Undergraduates Pursue Community-Engaged Research through Fellowships
Mutually-beneficial partnerships in healthcare, the sciences, environmental studies and the arts bring creativity and collaboration to the forefront of students’ experience.
By Jenny Pedraza
Over the course of the summer, four undergraduate Virginia Commonwealth University students have gained experience in community-engaged research (CEnR) through the The Undergraduate Research Opportunities Program (UROP). In partnership with the Office of the Provost, the Center for Community Engagement and Impact (CEI) funds the fellowships in order to contribute to students’ disciplines and strengthen the well-being of the community through collaborative community-engaged research.
Amanda Hall, Ph.D., director of community-engaged research and special projects in the CEI, refers to the university’s ONEVCU research strategic plan to “enrich the human experience and advance human health through creative, collaborative and community-engaged research” when stressing the importance of the student fellowships.
“In order to embrace this mission, we need to begin at the undergraduate level and create pathways that are equitable, accessible and inclusive – and community-engaged research is a perfect opportunity for that,” Hall said. “As a public institution for the public good, everything we do has a public purpose, and we must impart that to our students through opportunity and hands-on experience.”
Since 2014, 21 CEnR UROP fellowships have been awarded. The CEI holds an orientation training every year in May for the fellows, providing an overview of community-engaged research best practices. Topics in the training include an overview of CEnR, partnership development, methods and analysis and dissemination. Additional resources and support are also provided.
Students partner with a faculty mentor to complete a summer research project; students receive $1,500 each, and their faculty mentors receive $500.
The 2020 CEnR UROP fellows are:
- Junior Sara Debab, science major, and Dina Garcia, PhD., assistant professor in the Dept. of Health Behavior and Policy, School of Medicine. Their research involves determining community readiness to initiate efforts to address the health needs of Latinx in the Galax, Va. region.
- Senior Jessie Feng, biology/chemistry double major with a minor in psychology, and Amanda Hall, PhD., director of community-engaged research and special projects in the CEI. Their research involves exploring possible areas of medical mis/distrust between VCU Health Systems and the Richmond community.
- Senior Elijah Scaparo, arts sculpture major with an environmental studies minor, and Lily Cox-Richard, assistant professor, VCUarts. Their research involves establishing permaculture as a space for community gathering, organizing and education surrounding native flora.

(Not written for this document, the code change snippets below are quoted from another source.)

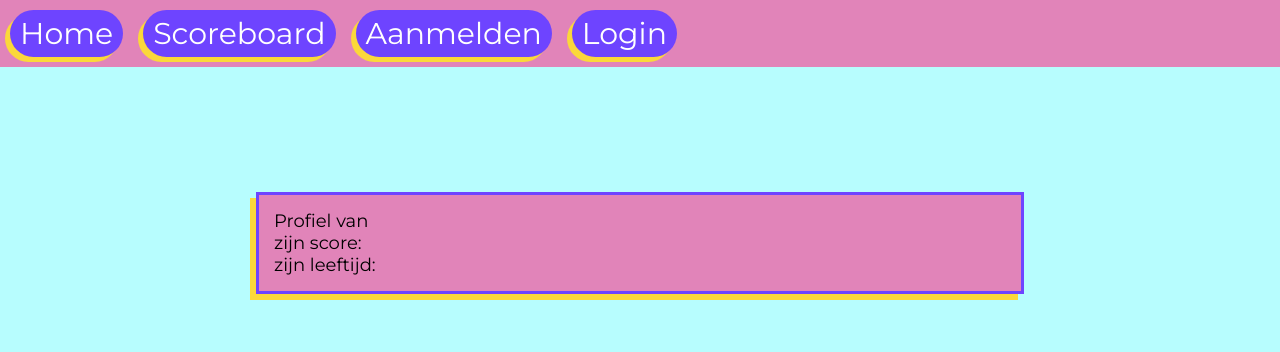
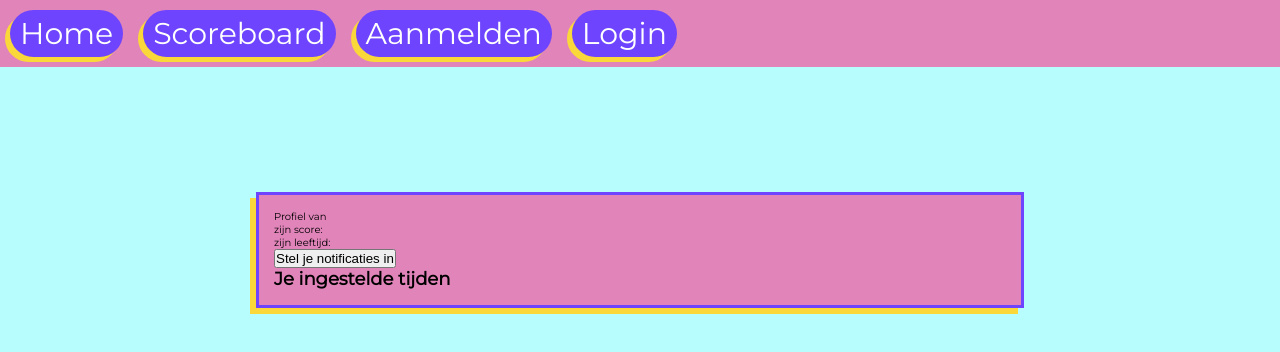
Before and after one commit to Thijs209/ipmedt4-react, a React (Create React App) app: page /profiel in a window 1280 px wide. Shown: the top 352 px of the page. Built offline with nearby package versions, Linux system fonts and the light colour scheme; no server answers.

Commit message:
added functionality

```diff
--- a/src/auth/Profile.js
+++ b/src/auth/Profile.js
@@ -9,6 +9,9 @@ class Profile extends React.Component{
         authName: '',
         authAge: '',
         authScore: '',
+        splitTimes: '',
+        notificationInfo: {},
+        dagen: '',
     };
 
 
@@ -24,11 +27,38 @@ class Profile extends React.Component{
                     this.setState({authName: res.data.name});
                     this.setState({authAge: res.data.age});
                     this.setState({authScore: res.data.score});
+                    this.setState({notificationInfo: res.data.notifications});
+                    console.log(this.state.notificationInfo);
+                    this.checkTimes();
                 } else {
 
                 }
             });
         });
+    }
+
+    redirectNotifications = (e) => {
+        e.preventDefault();
+        window.location.replace("/notificatie");
+    }
+
+    checkTimes = () => {
+        const timeArray = this.state.notificationInfo.time.split('/');
+        if (this.state.notificationInfo.monday === 1 &&
+            this.state.notificationInfo.tuesday === 1 &&
+            this.state.notificationInfo.wednesday === 1 &&
+            this.state.notificationInfo.thursday === 1 &&
+            this.state.notificationInfo.friday === 1 &&
+            this.state.notificationInfo.saturday === 1 &&
+            this.state.notificationInfo.sunday === 1
+            ) {
+                for (var i = 0; i < timeArray.length; i++) {
+                    this.setState({dagen: this.state.dagen + " " + timeArray[i]});
+                }
+                this.setState({dagen: "Elke dag om: " + this.state.dagen});
+        } else {
+
+        }
     }
 
     render () {
@@ -37,14 +67,23 @@ class Profile extends React.Component{
         }
         this.state.onLoad = false;
         return (
-            <main>
-                <article>
+            <article>
+                <section className="articleSection">
                 <p>Profiel van {this.state.authName}</p>
                 <p>{this.state.authName} zijn score: {this.state.authScore}</p>
                 <p>{this.state.authName} zijn leeftijd: {this.state.authAge}</p>
-                </article>
+                </section>
 
-            </main>
+                <section className="profileButtonSection">
+                    <button className="profileButtonSection__btn" onClick={this.redirectNotifications}>Stel je notificaties in</button>
+                </section>
+
+                <section className="articleSection">
+                <h2>Je ingestelde tijden</h2>
+                <p>{this.state.dagen}</p>
+
+                </section>
+            </article>
         )
     }
 }
```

- Senior Kayla Seabolt, music education-choral major, and Erin Freeman, director of choral activities in the Dept. of Music, VCUarts. Their research involves a project related to the Recovery Ally Choir.
Herbert Hill, director of undergraduate research and creative inquiry in the Office of Academic Affairs, said students and their mentors have been able to continue their research projects despite the challenges of the pandemic and current social unrest. He said even teams that lost access to their labs or research spaces were able to adapt and pivot, showing extraordinary courage and commitment.
UROP fellows present their research each spring at the Poster Symposium for Undergraduate Research. Due to COVID-19, last spring’s event was moved to the fall and now has been re-imagined in a virtual format. The 2020 Undergraduate Research Poster Showcase website allows students to display their research posters, receive some much-deserved recognition and give the community easy access to the research.
“After working in support of student researchers for ten years now, the trait that characterizes them all across their diverse demographics, majors and projects is their persistence and grit,” Hill said. “I think that students sometimes are under the misimpression that research is reserved for the very smartest, or those with the highest GPAs, or only STEM majors – and that’s just not the case. The students who do well with a research experience are those who are able to persist through challenges and setbacks. Those who are able to pivot from adversity and find innovative ways to respond to it positively. If there is a secret to success in research, that is it.”